TASK MATERIAL

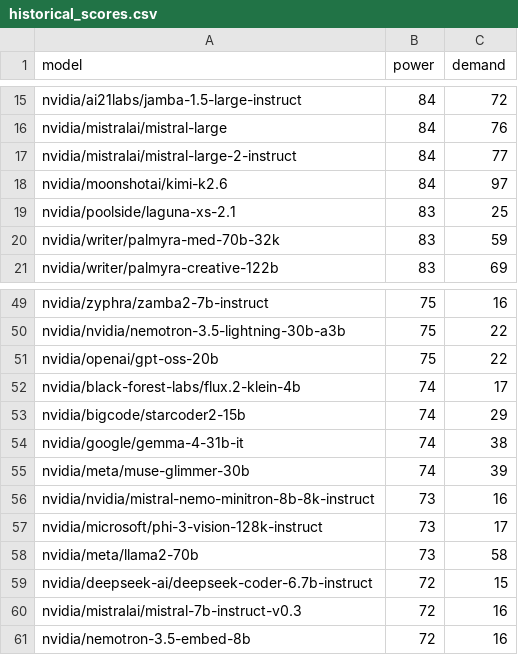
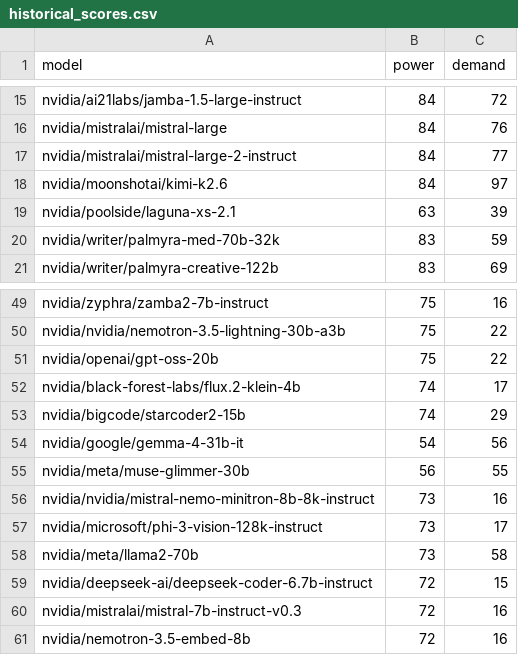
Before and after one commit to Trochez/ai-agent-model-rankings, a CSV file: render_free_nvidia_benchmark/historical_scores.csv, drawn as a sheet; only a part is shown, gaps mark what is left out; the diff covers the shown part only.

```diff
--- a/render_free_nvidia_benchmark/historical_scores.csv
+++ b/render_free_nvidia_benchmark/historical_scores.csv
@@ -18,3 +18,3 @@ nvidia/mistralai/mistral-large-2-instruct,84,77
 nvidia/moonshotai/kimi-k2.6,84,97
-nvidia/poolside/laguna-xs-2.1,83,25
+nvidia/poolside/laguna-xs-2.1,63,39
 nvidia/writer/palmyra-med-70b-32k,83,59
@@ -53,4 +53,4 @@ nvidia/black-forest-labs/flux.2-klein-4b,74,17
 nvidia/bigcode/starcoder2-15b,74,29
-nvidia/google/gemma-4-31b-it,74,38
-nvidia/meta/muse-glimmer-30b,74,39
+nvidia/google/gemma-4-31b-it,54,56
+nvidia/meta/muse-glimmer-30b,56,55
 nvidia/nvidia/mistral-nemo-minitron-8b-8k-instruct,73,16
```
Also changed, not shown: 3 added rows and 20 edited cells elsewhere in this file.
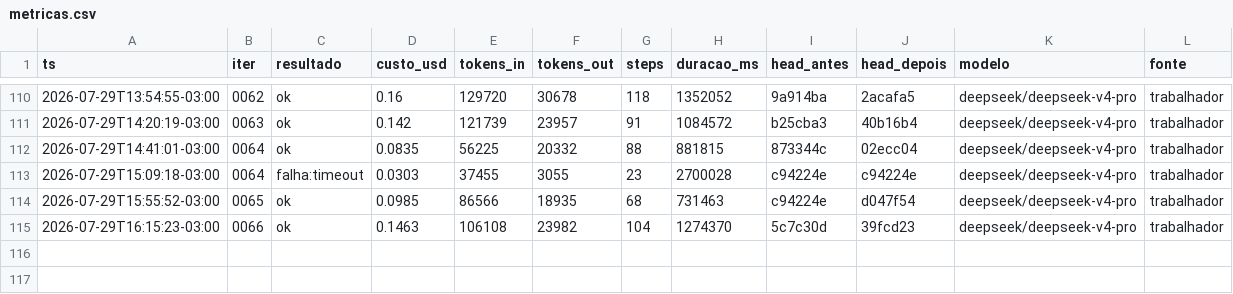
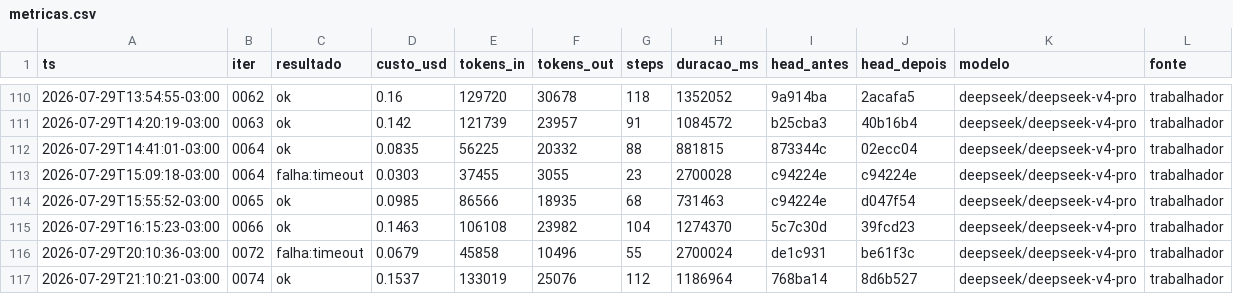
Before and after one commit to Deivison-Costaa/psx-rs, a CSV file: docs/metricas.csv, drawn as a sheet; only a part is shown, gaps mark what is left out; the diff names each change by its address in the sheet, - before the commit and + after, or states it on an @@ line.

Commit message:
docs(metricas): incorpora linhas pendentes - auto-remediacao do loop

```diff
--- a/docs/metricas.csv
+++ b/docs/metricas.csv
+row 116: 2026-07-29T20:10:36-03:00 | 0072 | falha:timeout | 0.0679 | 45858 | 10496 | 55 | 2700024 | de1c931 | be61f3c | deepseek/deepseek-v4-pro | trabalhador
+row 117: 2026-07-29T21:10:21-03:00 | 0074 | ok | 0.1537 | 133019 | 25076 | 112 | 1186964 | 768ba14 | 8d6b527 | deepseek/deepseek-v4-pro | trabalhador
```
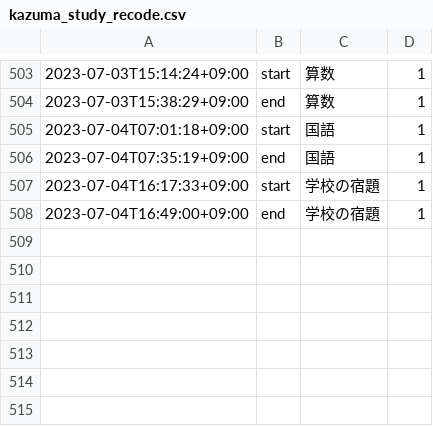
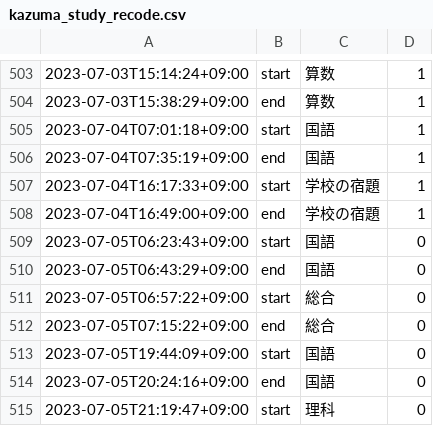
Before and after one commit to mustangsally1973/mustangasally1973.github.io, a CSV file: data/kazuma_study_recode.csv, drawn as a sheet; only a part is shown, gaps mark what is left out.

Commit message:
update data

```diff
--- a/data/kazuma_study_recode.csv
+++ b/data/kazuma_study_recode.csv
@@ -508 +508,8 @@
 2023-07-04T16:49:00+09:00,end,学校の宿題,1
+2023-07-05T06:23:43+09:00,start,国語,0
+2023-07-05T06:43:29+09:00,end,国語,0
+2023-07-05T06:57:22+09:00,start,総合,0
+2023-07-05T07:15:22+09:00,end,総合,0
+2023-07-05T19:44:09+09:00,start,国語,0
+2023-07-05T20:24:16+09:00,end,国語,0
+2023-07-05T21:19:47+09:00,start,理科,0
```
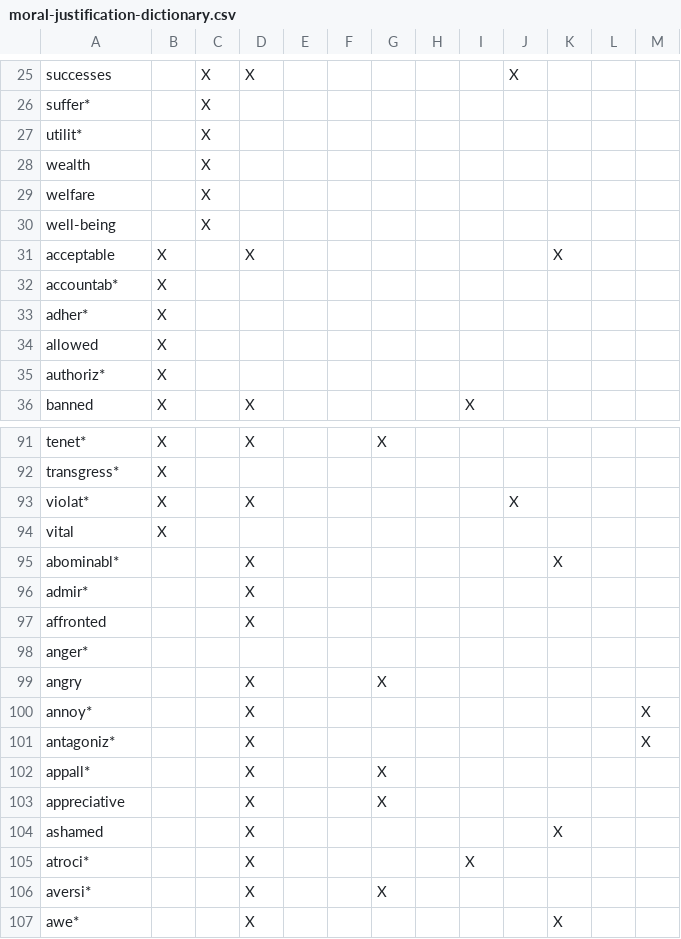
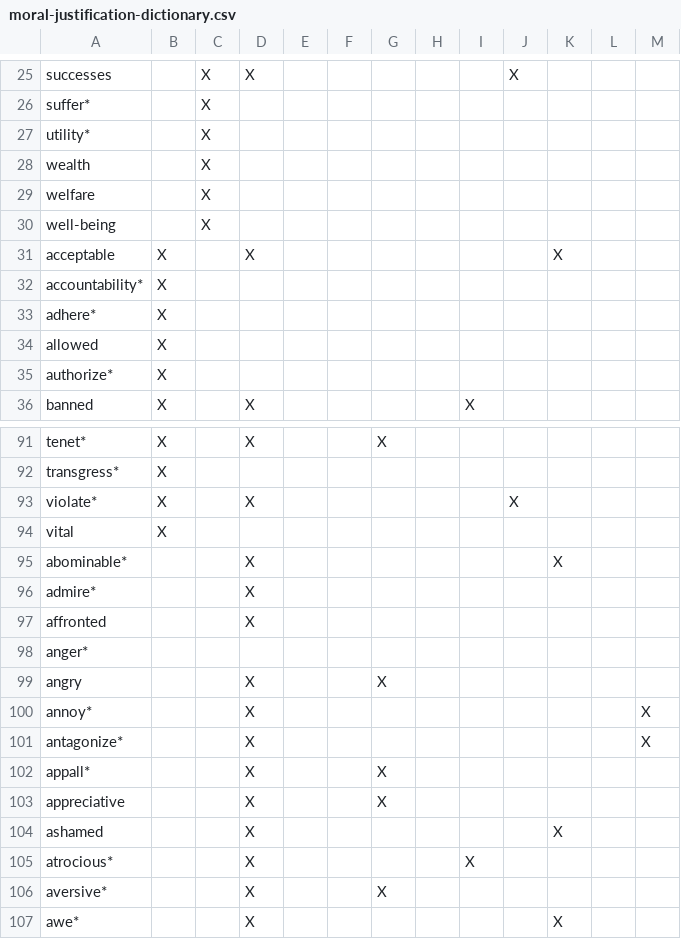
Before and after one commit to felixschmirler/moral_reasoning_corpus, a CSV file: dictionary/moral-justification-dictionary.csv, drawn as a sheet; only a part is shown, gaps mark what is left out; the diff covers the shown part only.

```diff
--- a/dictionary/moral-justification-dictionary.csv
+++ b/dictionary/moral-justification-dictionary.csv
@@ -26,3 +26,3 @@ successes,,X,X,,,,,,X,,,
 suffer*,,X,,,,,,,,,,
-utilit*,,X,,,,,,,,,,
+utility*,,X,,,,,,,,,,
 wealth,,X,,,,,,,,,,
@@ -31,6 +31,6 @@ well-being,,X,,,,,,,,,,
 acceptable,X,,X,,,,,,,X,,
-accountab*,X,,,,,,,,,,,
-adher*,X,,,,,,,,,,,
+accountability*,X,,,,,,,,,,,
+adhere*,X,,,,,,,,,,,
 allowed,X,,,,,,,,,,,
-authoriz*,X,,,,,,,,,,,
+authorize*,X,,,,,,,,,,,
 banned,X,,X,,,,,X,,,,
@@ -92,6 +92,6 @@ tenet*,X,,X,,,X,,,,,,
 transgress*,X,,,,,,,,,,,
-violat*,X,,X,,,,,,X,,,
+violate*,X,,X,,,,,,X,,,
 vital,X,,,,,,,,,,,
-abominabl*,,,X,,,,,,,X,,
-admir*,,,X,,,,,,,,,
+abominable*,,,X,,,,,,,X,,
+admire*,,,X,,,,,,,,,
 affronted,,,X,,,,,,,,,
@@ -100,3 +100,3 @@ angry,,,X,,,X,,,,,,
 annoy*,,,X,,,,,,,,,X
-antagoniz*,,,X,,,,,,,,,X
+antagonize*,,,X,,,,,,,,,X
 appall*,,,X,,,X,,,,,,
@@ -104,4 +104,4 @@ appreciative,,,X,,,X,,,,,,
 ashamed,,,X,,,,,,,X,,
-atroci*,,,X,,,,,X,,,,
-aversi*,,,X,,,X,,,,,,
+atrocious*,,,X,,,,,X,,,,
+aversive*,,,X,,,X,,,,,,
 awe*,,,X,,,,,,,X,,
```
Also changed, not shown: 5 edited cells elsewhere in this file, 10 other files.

WHAT YOU ARE ASKED TO DO
List all lines above in which the string "start" appears.

ANSWER
+2023-07-05T06:23:43+09:00,start,国語,0
+2023-07-05T06:57:22+09:00,start,総合,0
+2023-07-05T19:44:09+09:00,start,国語,0
+2023-07-05T21:19:47+09:00,start,理科,0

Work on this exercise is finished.